Illustrate the absurd by being absurd, as Rush Limbaugh says. How else can a rational person respond to the accusation that he mentioned his conversion story out of guilt?! When I feel that I have encountered literal nonsense — especially if it is regarding myself (since I am the world’s biggest expert on my own internal dispositions) — then I will often respond with such humor. It shows how silly the original charge is. It’s a form of argument.
In this case, there was not a shred of truth in your claim. Far from being either “guilty” or proud (in the worst sense of the word) about my own conversion story; to the contrary, I am quite humbled that God has used the story of this poor sinner to accomplish anything at all. I feel that way about any of my writing that has helped people (according to their report). All glory to God. That is my motivation in writing my story and doing apologetics, and it is Scott Hahn’s, too.
One gets the unmistakable impression that you’ve identified in some way with Hahn in the remarks I’ve made about him.
Insofar as he is a fellow convert, apologist (along with his academic work), and one who has shared his story, and who has been unfairly, ridiculously accused by several different critics (and circles), I can relate quite a bit, yes. It’s only natural, isn’t it? If you lambaste the writing of a conversion story and that is something I have also done, then one would expect that I (particularly because I always love a challenge) might set forth a defense of conversion stories, which is exactly what I did.
None of your psychoanalysis and psychobabble about other people’s supposed ill motivations and poor character holds any weight whatever. Certainly you have better things to do than run people down in public, when you clearly have no compelling proof or even plausible argument for your contentions?
Can it be that I’m all that important to you?
This is no more about you, personally, than it is about me personally. But it is about Scott Hahn personally, because he is the target, being attacked without any justification or reason. I don’t know you from Adam. I am defending a principle here, and a good thing: the importance of sharing conversion stories; and I’m defending a friend (one for whom I have great admiration) and fellow apologist against groundless charges.
Scott may feel uncomfortable defending himself (and it is usually futile to do so, anyway, as I well know from my own experience dealing with these sorts of attacks, so I understand that), but that doesn’t mean that others can’t or shouldn’t defend him. As it says in the Bible, “when one suffers in the Body, all suffer.” Few things bother me more than false accusations, and I will always oppose them when I feel they are taking place.
Well, Dave, what doubt can there now be that I’ve left an indelible impression on you. You’ve gotten yourself engaged in a thirty paragraph contretemps over John Lowell’s opinion of Scott Hahn. Remarkable. And here I’d imagined that I never mattered that much to anyone but my cat. Sorry, but I won’t be able to return the compliment. I don’t have thirty paragraphs of importance or even two to invest in you.

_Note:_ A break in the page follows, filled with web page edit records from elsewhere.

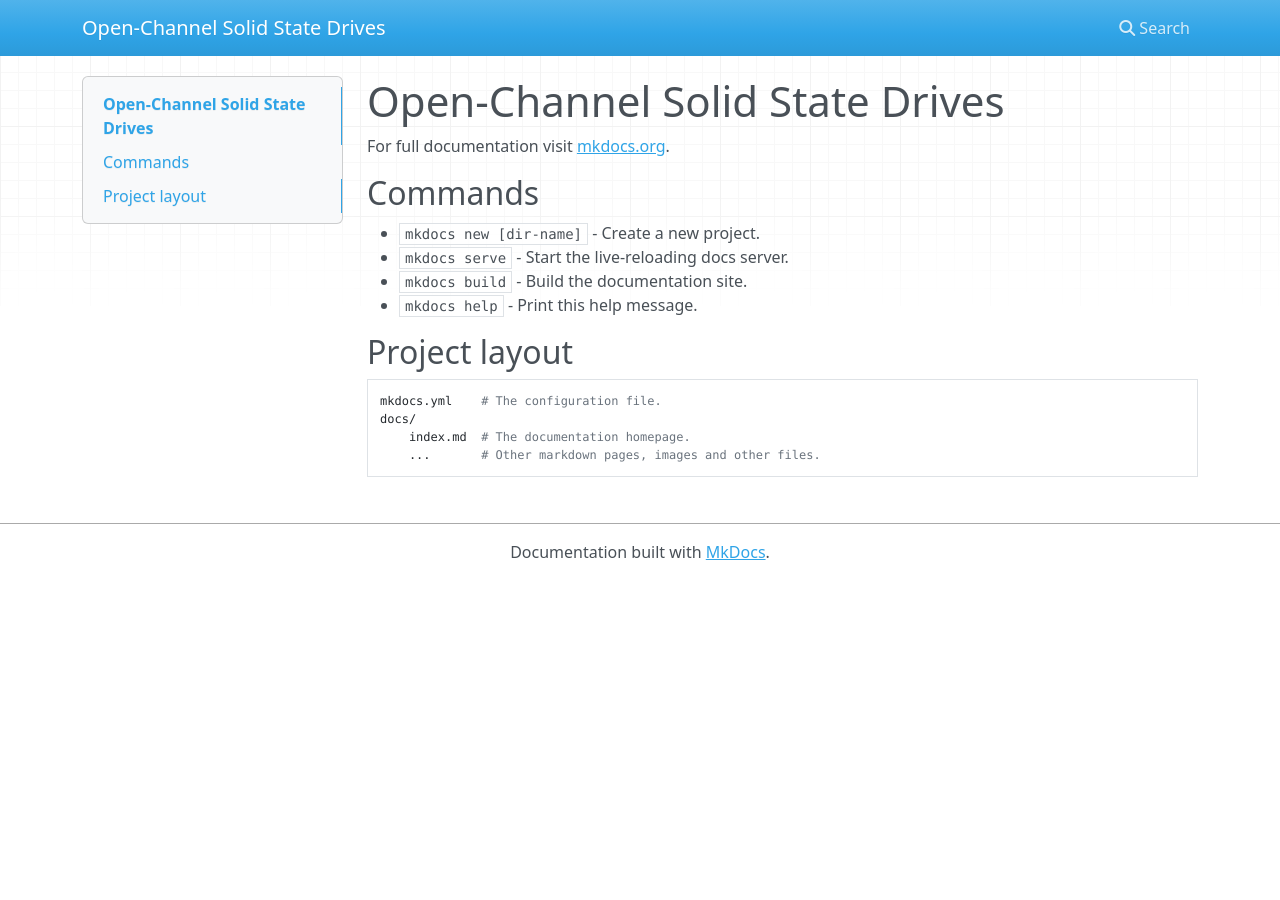
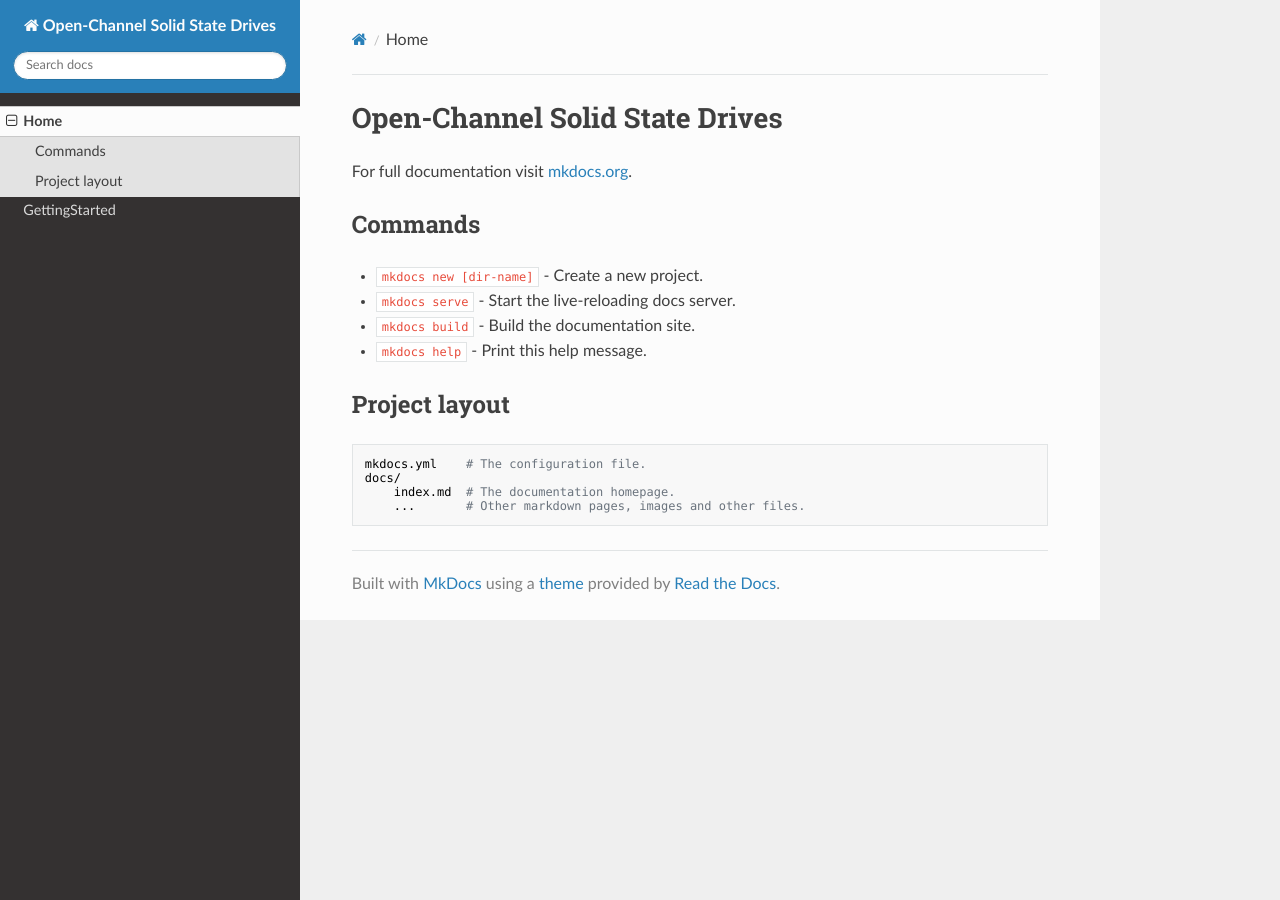
Before and after one commit to OpenChannelSSD/documentation, an MkDocs documentation site: the page built from docs/docs/index.md, in a window 1280 px wide. Built offline with MkDocs 1.6.1, drawn with Linux system fonts in a browser that asks for light colours; nearby versions of some CDN libraries; old or Windows-style settings are respelled for this version of MkDocs.

Commit message:
add subpages

```diff
--- a/docs/mkdocs.yml
+++ b/docs/mkdocs.yml
@@ -1 +1,5 @@
 site_name: Open-Channel Solid State Drives
+pages:
+ - Home: index.md
+ - GettingStarted: gettingstarted.md
+theme: readthedocs
```
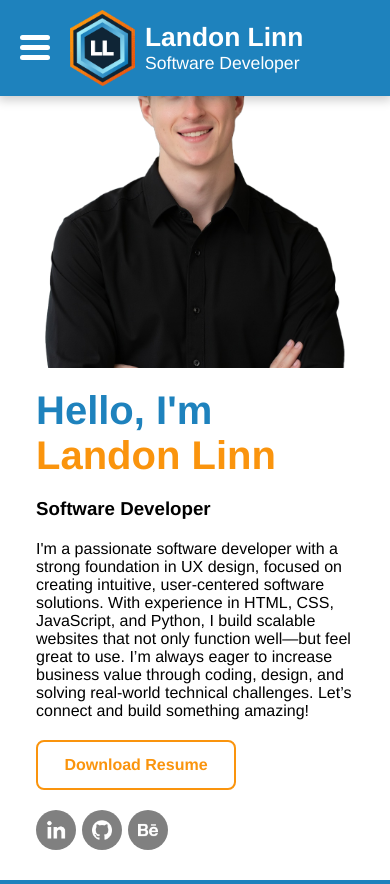
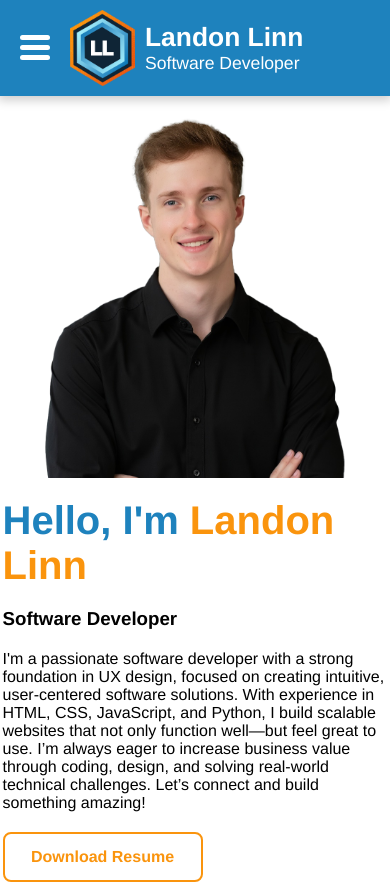
Before and after one commit to LandonLinn/Personal-Website, a React (Vite) app: page / in a window 390 px wide. Shown: the top 884 px of the page. Built offline with nearby package versions, Linux system fonts and the light colour scheme.

Commit message:
Fixed responsiveness issues

```diff
--- a/src/App.css
+++ b/src/App.css
@@ -40,8 +40,27 @@ h1{
     color: #fa940d;
 }
 
-@media screen and (max-width: 426px) {
+@media screen and (max-width: 530px) {
     .app-container {
-        grid-template-columns: 20px minmax(0, 400px) 20px;
+        grid-template-columns: 1fr minmax(0, 400px) 1fr;
     }
 }
+
+@media screen and (max-width: 425px) {
+    .app-container {
+        grid-template-columns: 1fr minmax(0, 385px) 1fr;
+    }
+}
+
+
+@media screen and (max-width: 375px) {
+    .app-container {
+        grid-template-columns: 1fr minmax(0, 335px) 1fr;
+    }
+}
+
+@media screen and (max-width: 320px) {
+    .app-container {
+        grid-template-columns: 1fr minmax(0, 280px) 1fr;
+    }
+}
--- a/src/features/footer/Footer.css
+++ b/src/features/footer/Footer.css
@@ -11,6 +11,7 @@ footer{
 .footer-container{
     display: grid;
     grid-template-columns: 1fr 1fr;
+    gap: 20px;
 }
 
 .logo-container{
@@ -81,7 +82,7 @@ footer{
     margin-bottom: 20px;
 }
 
-@media screen and (max-width: 426px) {
+@media screen and (max-width: 530px) {
 
     footer{
         padding: 20px;
@@ -99,6 +100,7 @@ footer{
         display: flex;
         flex-direction: column;
         align-items: center;
+        gap: 0px;
     }
 
     .footer-nav .nav-bar-links{
--- a/src/features/footer/Footer.jsx
+++ b/src/features/footer/Footer.jsx
@@ -9,40 +9,10 @@ import ResumeDown from "../../components/resumeButton/ResumeDown";
 import SocialButts from "../../components/socialButtons/SocialButts";
 import Nav from "../../components/Nav/Nav";
 
-// Import React elements
-import { useLocation, useNavigate } from "react-router";
-
 const Footer = () => {
 
     // Year
     let year = new Date().getFullYear();
-
-    const location = useLocation(); // Store useLocation as const variable
-    const navigate = useNavigate(); // Store useNavigate as const variable
-
-    // If location is on home, scroll to top of Home, else navigate to homepage
-    const handleHomeClick = () => {
-        if (location.pathname === "/") {
-            window.scrollTo({top: "0", behavior: "smooth"});
-        }
-        else{
-            navigate("/");
-            window.scrollTo({top: "0"});
-        }
-    };
-
-    const handleAboutClick = () => {
-        navigate("/", {state: { scrollTo: "about-section" } });
-    };
-
-    const handlePortClick = () => {
-        navigate("/", {state: { scrollTo: "portfolio-section" } });
-    };
-
-    const handleSkillsClick = () => {
-        navigate("/", {state: { scrollTo: "skills-section" } });
-    };
-
 
     return(
         <footer>
--- a/src/features/hero/Hero.css
+++ b/src/features/hero/Hero.css
@@ -4,9 +4,7 @@
 
 .hero-section{
     margin-top: 110px;
-    max-width: 1200px;
-    margin: 0 auto;
-    padding: 0 1rem;
+    max-width: 100%;
     display: flex;
     gap: 20px;
     z-index: 0;
@@ -94,11 +92,6 @@
     }
 }
 
-@media screen and (max-width: 426px) {
-
-
-}
-
 @media screen and (max-width: 376px) {
     .hero-description h1{
         font-size: 2.2rem;
```
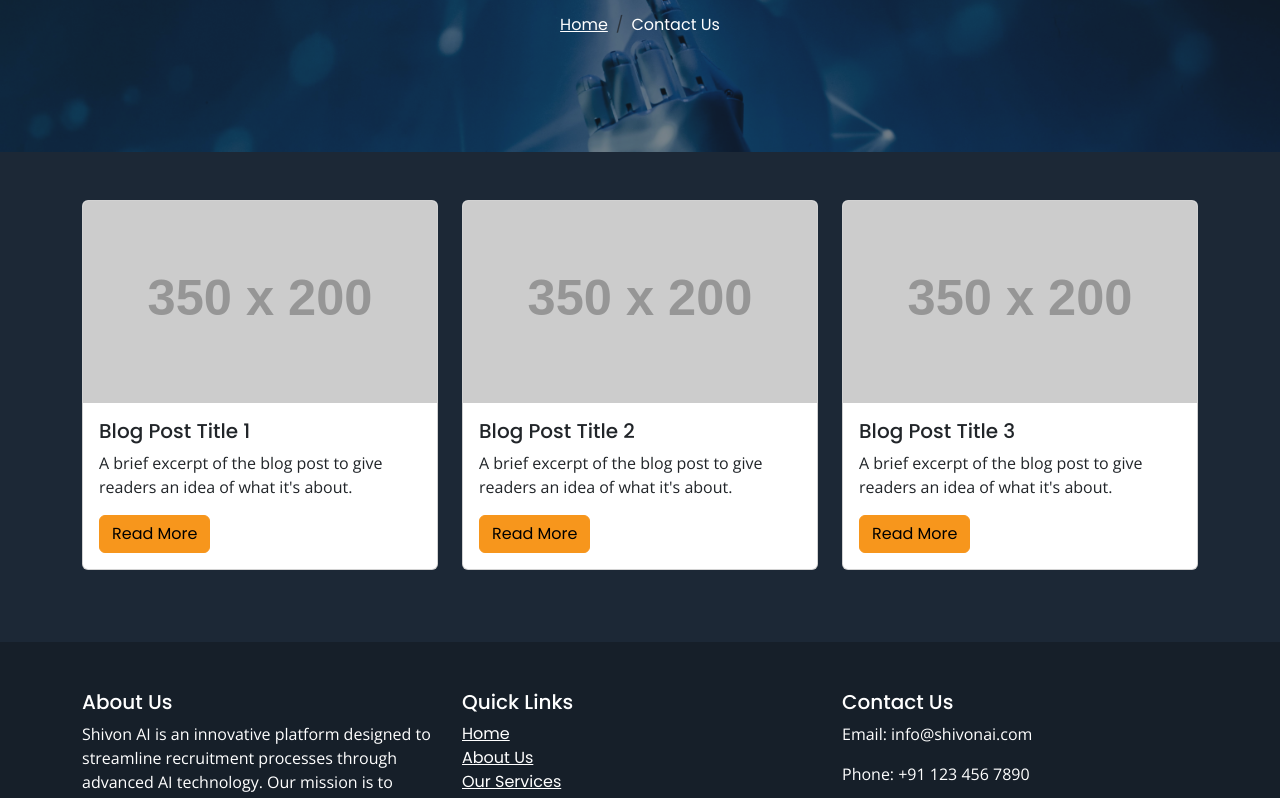
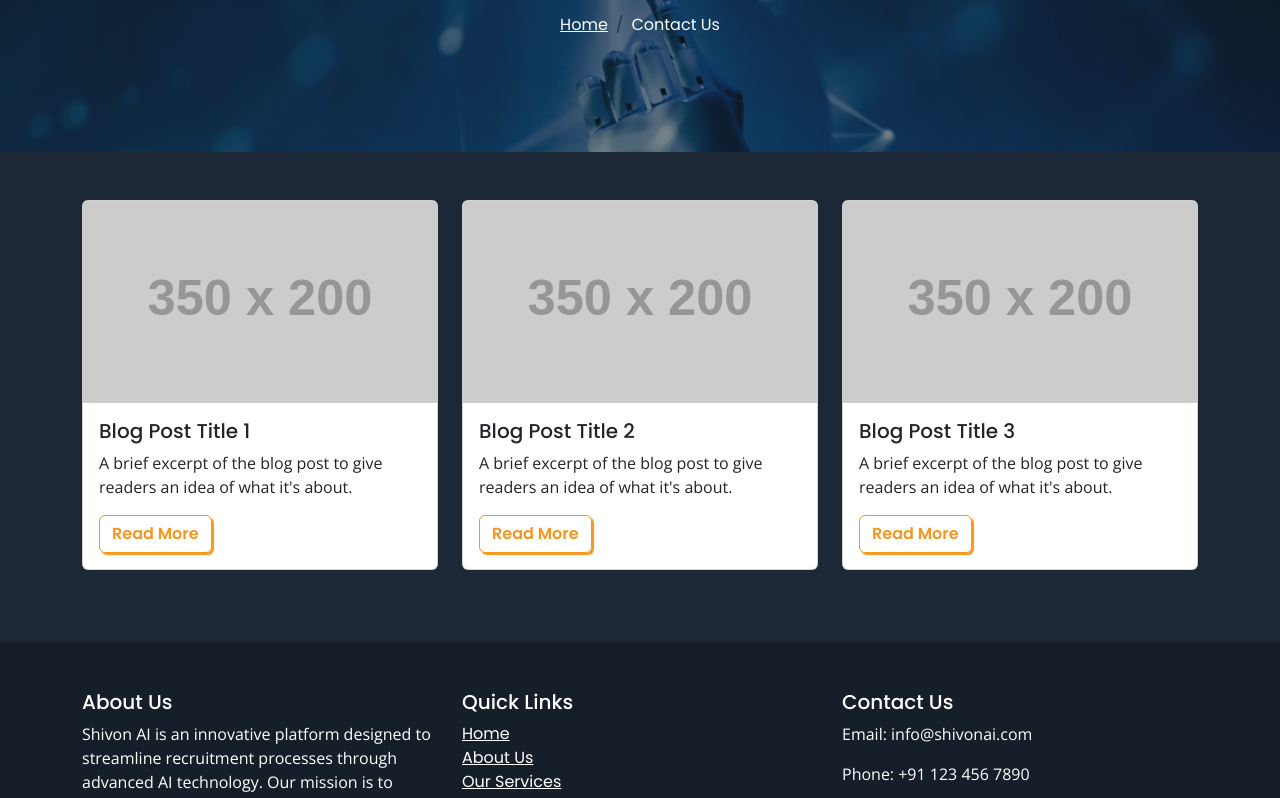
Before and after one commit to uritisaiabhishek/shivon-ai, a website: page src/blog.html in a window 1280 px wide. Shown: the part 260-1058 px from the top of the page. Drawn offline with nearby package versions, Linux system fonts and the light colour scheme; files that its build step writes are made by us from their sources; placeholder pictures from the web are drawn by us; files whose address does not match are found by name.

Commit message:
blog changes

```diff
--- a/src/blog.html
+++ b/src/blog.html
@@ -39,7 +39,7 @@
             <div class="card-body">
               <h5 class="card-title">Blog Post Title 1</h5>
               <p class="card-text">A brief excerpt of the blog post to give readers an idea of what it's about.</p>
-              <a href="single.html" class="btn btn-primary">Read More</a>
+              <a href="single.html" class="btn btn-primary-outline text-primary border-primary">Read More</a>
             </div>
           </div>
         </div>
@@ -50,7 +50,7 @@
             <div class="card-body">
               <h5 class="card-title">Blog Post Title 2</h5>
               <p class="card-text">A brief excerpt of the blog post to give readers an idea of what it's about.</p>
-              <a href="single.html" class="btn btn-primary">Read More</a>
+              <a href="single.html" class="btn btn-primary-outline text-primary border-primary">Read More</a>
             </div>
           </div>
         </div>
@@ -61,7 +61,7 @@
             <div class="card-body">
               <h5 class="card-title">Blog Post Title 3</h5>
               <p class="card-text">A brief excerpt of the blog post to give readers an idea of what it's about.</p>
-              <a href="single.html" class="btn btn-primary">Read More</a>
+              <a href="single.html" class="btn btn-primary-outline text-primary border-primary">Read More</a>
             </div>
           </div>
         </div>
```
Also changed, not shown: src/single.html (+1 -1 lines).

That’s what one gets for trying to apply reason to a subject. I shan’t lose a moment’s sleep over Mr. Lowell’s relentlessly cynical opinions or non-interaction with me, I can assure all here.
But it will serve as an excellent example of irrational opposition to conversion stories on my blog. For that I am grateful.